Data records:
=== Section Start ===
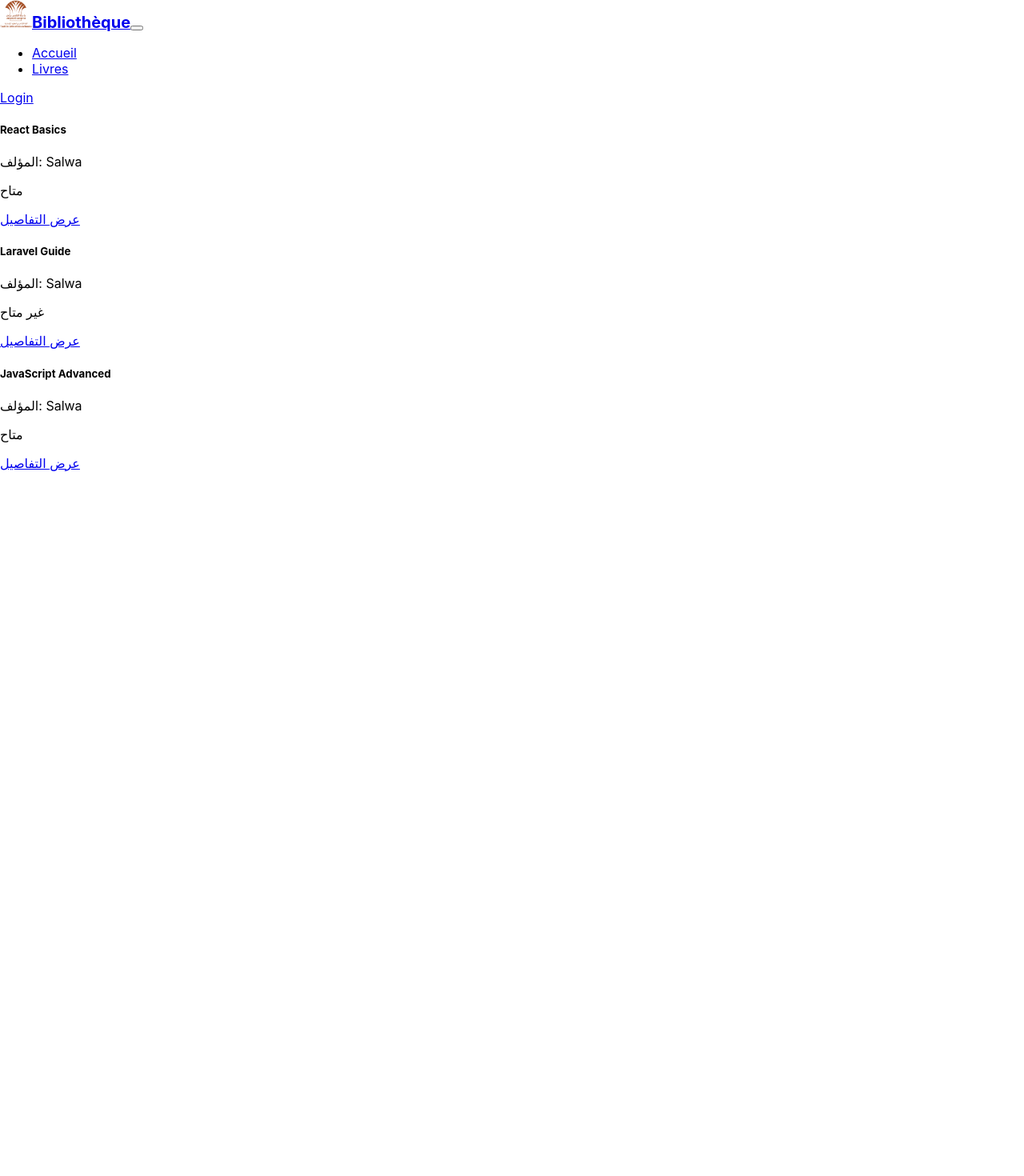
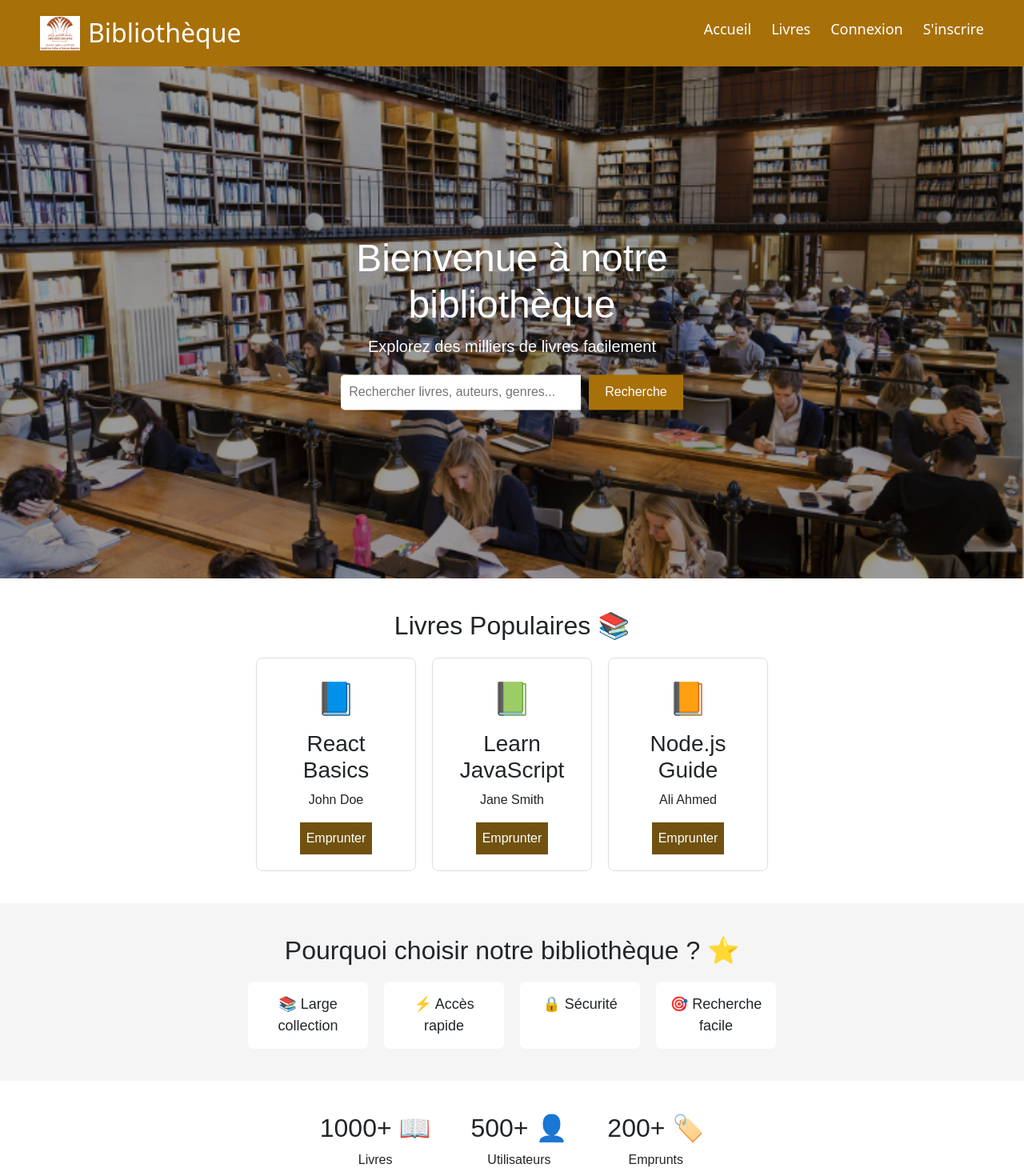
Before and after one commit to salwaboulhcen-netizen/bibliotheque-app, a React (Create React App) app: page / in a window 1280 px wide. Shown: the top 1470 px of the page at 80% size. Before the commit the page ends 800 px from the top, so only its background shows below. Built offline with nearby package versions, Linux system fonts and the light colour scheme.

Commit message:
update react

```diff
--- a/src/App.js
+++ b/src/App.js
@@ -1,9 +1,8 @@
-
 import React from "react";
 import { BrowserRouter as Router, Routes, Route } from "react-router-dom";
 import Navbar from "./components/Navbar";
+import Footer from "./components/Footer";
 import Home from "./pages/Home";
-import BookDetail from "./pages/BookDetail";
 
 function App() {
   return (
@@ -11,8 +10,9 @@ function App() {
       <Navbar />
       <Routes>
         <Route path="/" element={<Home />} />
-        <Route path="/books/:id" element={<BookDetail />} />
+        {/* Ajouter autres routes ici: /books, /login, etc. */}
       </Routes>
+      <Footer />
     </Router>
   );
 }
--- a/src/components/Footer.jsx
+++ b/src/components/Footer.jsx
@@ -0,0 +1,19 @@
+import React from "react";
+
+export default function Footer() {
+  return (
+    <footer style={styles.footer}>
+      <p>© 2026 Bibliothèque -Faculté des Lettres et des Sciences Humaines Marrakech</p>
+    </footer>
+  );
+}
+
+const styles = {
+  footer: {
+    textAlign: "center",
+    padding: "20px",
+    backgroundColor: "#70510f",
+    color: "white",
+    marginTop: "20px",
+  },
+};
--- a/src/components/Navbar.jsx
+++ b/src/components/Navbar.jsx
@@ -1,58 +1,103 @@
-import React from "react";
+import React, { useState, useEffect } from "react";
 import { Link } from "react-router-dom";
 
 function Navbar() {
+  const [mobileMenu, setMobileMenu] = useState(false);
+  const [isMobile, setIsMobile] = useState(window.innerWidth <= 768);
+
+  // Update isMobile on window resize
+  useEffect(() => {
+    const handleResize = () => setIsMobile(window.innerWidth <= 768);
+    window.addEventListener("resize", handleResize);
+
+    // Cleanup
+    return () => window.removeEventListener("resize", handleResize);
+  }, []);
+
   return (
-    <nav className="navbar navbar-expand-lg navbar-light bg-white shadow-sm py-2">
-      <div className="container">
+    <nav style={styles.nav}>
+      {/* Left: Logo + Name */}
+      <div style={styles.left}>
+        <img src="/logo.png" alt="logo" style={styles.logo} />
+        <h2 style={styles.title}>Bibliothèque</h2>
+      </div>
 
-        {/* Logo + Nom Bibliothèque */}
-        <Link className="navbar-brand d-flex align-items-center gap-2" to="/">
-          <img src="/logo.png" alt="Logo" width="40" />
-          <span style={{ fontWeight: "bold", fontSize: "20px" }}>
-            Bibliothèque
-          </span>
-        </Link>
+      {/* Mobile toggle button */}
+      {isMobile && (
+        <div style={styles.mobileToggle} onClick={() => setMobileMenu(!mobileMenu)}>
+          ☰
+        </div>
+      )}
 
-        {/* Toggle Mobile */}
-        <button
-          className="navbar-toggler"
-          type="button"
-          data-bs-toggle="collapse"
-          data-bs-target="#navbarNav"
+      {/* Right: Links */}
+      {(mobileMenu || !isMobile) && (
+        <div
+          style={{
+            ...styles.right,
+            flexDirection: isMobile ? "column" : "row",
+            position: isMobile ? "absolute" : "static",
+            top: isMobile ? "70px" : "auto",
+            right: isMobile ? "20px" : "auto",
+            backgroundColor: isMobile ? "#a87009" : "transparent",
+            padding: isMobile ? "15px" : "0",
+          }}
         >
-          <span className="navbar-toggler-icon"></span>
-        </button>
-
-        {/* Links */}
-        <div className="collapse navbar-collapse" id="navbarNav">
-          <ul className="navbar-nav mx-auto gap-3">
-
-            <li className="nav-item">
-              <Link className="nav-link fw-semibold" to="/">
-                Accueil
-              </Link>
-            </li>
-
-            <li className="nav-item">
-              <Link className="nav-link fw-semibold" to="/books">
-                Livres
-              </Link>
-            </li>
-
-          </ul>
-
-          {/* Login Button on the right */}
-          <div className="d-flex">
-            <Link className="btn btn-dark px-4 rounded-pill" to="/login">
-              Login
-            </Link>
-          </div>
+          <Link to="/" style={styles.link}>Accueil</Link>
+          <Link to="/books" style={styles.link}>Livres</Link>
+          <Link to="/login" style={styles.link}>Connexion</Link>
+          <Link to="/register" style={styles.link}>S'inscrire</Link>
         </div>
-
-      </div>
+      )}
     </nav>
   );
 }
 
+const styles = {
+  nav: {
+    display: "flex",
+    justifyContent: "space-between",
+    alignItems: "center",
+    padding: "20px 50px",
+    backgroundColor: "#a87009",
+    position: "relative",
+  },
+  left: {
+    display: "flex",
+    alignItems: "center",
+  },
+  logo: {
+    width: "50px",
+    marginRight: "10px",
+  },
+  title: {
+    color: "white",
+    margin: 0,
+  },
+  right: {
+    display: "flex",
+    alignItems: "center",
+    gap: "25px",
+  },
+  link: {
+    color: "white",
+    textDecoration: "none",
+    fontSize: "18px",
+    marginBottom: "10px",
+  },
+  button: {
+    backgroundColor: "#70510f",
+    padding: "8px 15px",
+    borderRadius: "6px",
+    color: "white",
+    textDecoration: "none",
+    fontSize: "16px",
+    marginBottom: "10px",
+  },
+  mobileToggle: {
+    fontSize: "28px",
+    color: "white",
+    cursor: "pointer",
+  },
+};
+
 export default Navbar;
--- a/src/index.js
+++ b/src/index.js
@@ -1,6 +1,7 @@
 import React from 'react';
 import ReactDOM from 'react-dom/client';
 import './index.css';
+import 'bootstrap/dist/css/bootstrap.min.css';
 import App from './App';
 import reportWebVitals from './reportWebVitals';
 
@@ -11,7 +12,4 @@ root.render(
   </React.StrictMode>
 );
 
-// If you want to start measuring performance in your app, pass a function
-// to log results (for example: reportWebVitals(console.log))
-// or send to an analytics endpoint. Learn more: https://bit.ly/CRA-vitals
 reportWebVitals();
--- a/src/pages/Home.jsx
+++ b/src/pages/Home.jsx
@@ -1,26 +1,211 @@
+import React from "react";
 
-import React from "react";
-import BookCard from "../components/BookCard";
-
-// بيانات وهمية باش الصفحة تبان عامرة
 const books = [
-  { id: 1, title: "React Basics", author: "Salwa", available: true },
-  { id: 2, title: "Laravel Guide", author: "Salwa", available: false },
-  { id: 3, title: "JavaScript Advanced", author: "Salwa", available: true },
+  { id: 1, title: "React Basics", author: "John Doe", icon: "📘" },
+  { id: 2, title: "Learn JavaScript", author: "Jane Smith", icon: "📗" },
+  { id: 3, title: "Node.js Guide", author: "Ali Ahmed", icon: "📙" },
 ];
 
 function Home() {
   return (
-    <div className="container mt-4">
-      <div className="row">
-        {books.map((book) => (
-          <div className="col-md-4" key={book.id}>
-            <BookCard book={book} />
+    <div style={styles.container}>
+      {/* HERO SECTION */}
+      <section style={styles.hero}>
+        <img src="/biblio.png" alt="biblio" style={styles.heroImg} />
+        <div style={styles.overlay}>
+          <h1 style={styles.title}>Bienvenue à notre bibliothèque</h1>
+          <p style={styles.subtitle}>
+            Explorez des milliers de livres facilement
+          </p>
+
+          <div style={styles.searchBox}>
+            <input
+              type="text"
+              placeholder="Rechercher livres, auteurs, genres..."
+              style={styles.input}
+            />
+            <button style={styles.searchBtn}>Recherche</button>
           </div>
-        ))}
-      </div>
+        </div>
+      </section>
+
+      {/* LIVRES POPULAIRES */}
+      <section style={styles.section}>
+        <h2 style={styles.sectionTitle}>Livres Populaires 📚</h2>
+
+        <div style={styles.cards}>
+          {books.map((book) => (
+            <div key={book.id} style={styles.card}>
+              <div style={styles.bookIcon}>{book.icon}</div>
+              <h3>{book.title}</h3>
+              <p>{book.author}</p>
+              <button style={styles.btn}>Emprunter</button>
+            </div>
+          ))}
+        </div>
+      </section>
+
+      {/* POURQUOI NOUS */}
+      <section style={styles.sectionGray}>
+        <h2 style={styles.sectionTitle}>Pourquoi choisir notre bibliothèque ? ⭐</h2>
+
+        <div style={styles.features}>
+          <div style={styles.feature}>📚 Large collection</div>
+          <div style={styles.feature}>⚡ Accès rapide</div>
+          <div style={styles.feature}>🔒 Sécurité</div>
+          <div style={styles.feature}>🎯 Recherche facile</div>
+        </div>
+      </section>
+
+      {/* STATISTIQUES */}
+      <section style={styles.section}>
+        <div style={styles.stats}>
+          <div>
+            <h2>1000+ 📖</h2>
+            <p>Livres</p>
+          </div>
+          <div>
+            <h2>500+ 👤</h2>
+            <p>Utilisateurs</p>
+          </div>
+          <div>
+            <h2>200+ 🏷️</h2>
+            <p>Emprunts</p>
+          </div>
+        </div>
+      </section>
+
+      {/* CALL TO ACTION */}
+      <section style={styles.cta}>
+        <h2>Rejoignez notre bibliothèque dès aujourd’hui ! 🚀</h2>
+        <button style={styles.ctaBtn}>S'inscrire</button>
+      </section>
     </div>
   );
 }
 
+const styles = {
+  container: {
+    fontFamily: "Arial, sans-serif",
+  },
+
+  hero: {
+    position: "relative",
+    height: "80vh",
+  },
+  heroImg: {
+    width: "100%",
+    height: "100%",
+    objectFit: "cover",
+    filter: "brightness(60%)",
+  },
+  overlay: {
+    position: "absolute",
+    top: "50%",
+    left: "50%",
+    transform: "translate(-50%, -50%)",
+    textAlign: "center",
+    color: "white",
+  },
+  title: {
+    fontSize: "48px",
+  },
+  subtitle: {
+    marginBottom: "20px",
+    fontSize: "20px",
+  },
+  searchBox: {
+    display: "flex",
+    justifyContent: "center",
+    gap: "10px",
+  },
+  input: {
+    padding: "10px",
+    width: "300px",
+    borderRadius: "5px 0 0 5px",
+    border: "none",
+    outline: "none",
+  },
+  searchBtn: {
+    padding: "10px 20px",
+    backgroundColor: "#a87009",
+    color: "white",
+    border: "none",
+    cursor: "pointer",
+  },
+
+  section: {
+    padding: "40px",
+    textAlign: "center",
+  },
+  sectionGray: {
+    padding: "40px",
+    backgroundColor: "#f5f5f5",
+    textAlign: "center",
+  },
+  sectionTitle: {
+    marginBottom: "20px",
+  },
+
+  cards: {
+    display: "flex",
+    justifyContent: "center",
+    gap: "20px",
+  },
+  card: {
+    border: "1px solid #ddd",
+    padding: "20px",
+    width: "200px",
+    borderRadius: "8px",
+    textAlign: "center",
+    transition: "0.3s",
+  },
+  bookIcon: {
+    fontSize: "40px",
+    marginBottom: "10px",
+  },
+  btn: {
+    backgroundColor: "#70510f",
+    color: "white",
+    border: "none",
+    padding: "8px",
+    cursor: "pointer",
+  },
+
+  features: {
+    display: "flex",
+    justifyContent: "center",
+    gap: "20px",
+    flexWrap: "wrap",
+  },
+  feature: {
+    backgroundColor: "white",
+    padding: "15px",
+    borderRadius: "8px",
+    width: "150px",
+    fontSize: "18px",
+  },
+
+  stats: {
+    display: "flex",
+    justifyContent: "center",
+    gap: "50px",
+  },
+
+  cta: {
+    backgroundColor: "#a87009",
+    color: "white",
+    padding: "40px",
+    textAlign: "center",
+  },
+  ctaBtn: {
+    marginTop: "10px",
+    padding: "10px 20px",
+    backgroundColor: "#fff",
+    color: "#a87009",
+    border: "none",
+    cursor: "pointer",
+  },
+};
+
 export default Home;
```
Also changed, not shown: public/biblio.png (added).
=== Section End ===
## PROBLEM TO WORK ON
Which lines of the data above contain "fontSize"? Copy each one.

## FINISHED TASK
-          <span style={{ fontWeight: "bold", fontSize: "20px" }}>
+    fontSize: "18px",
+    fontSize: "16px",
+    fontSize: "28px",
+    fontSize: "48px",
+    fontSize: "20px",
+    fontSize: "40px",
+    fontSize: "18px",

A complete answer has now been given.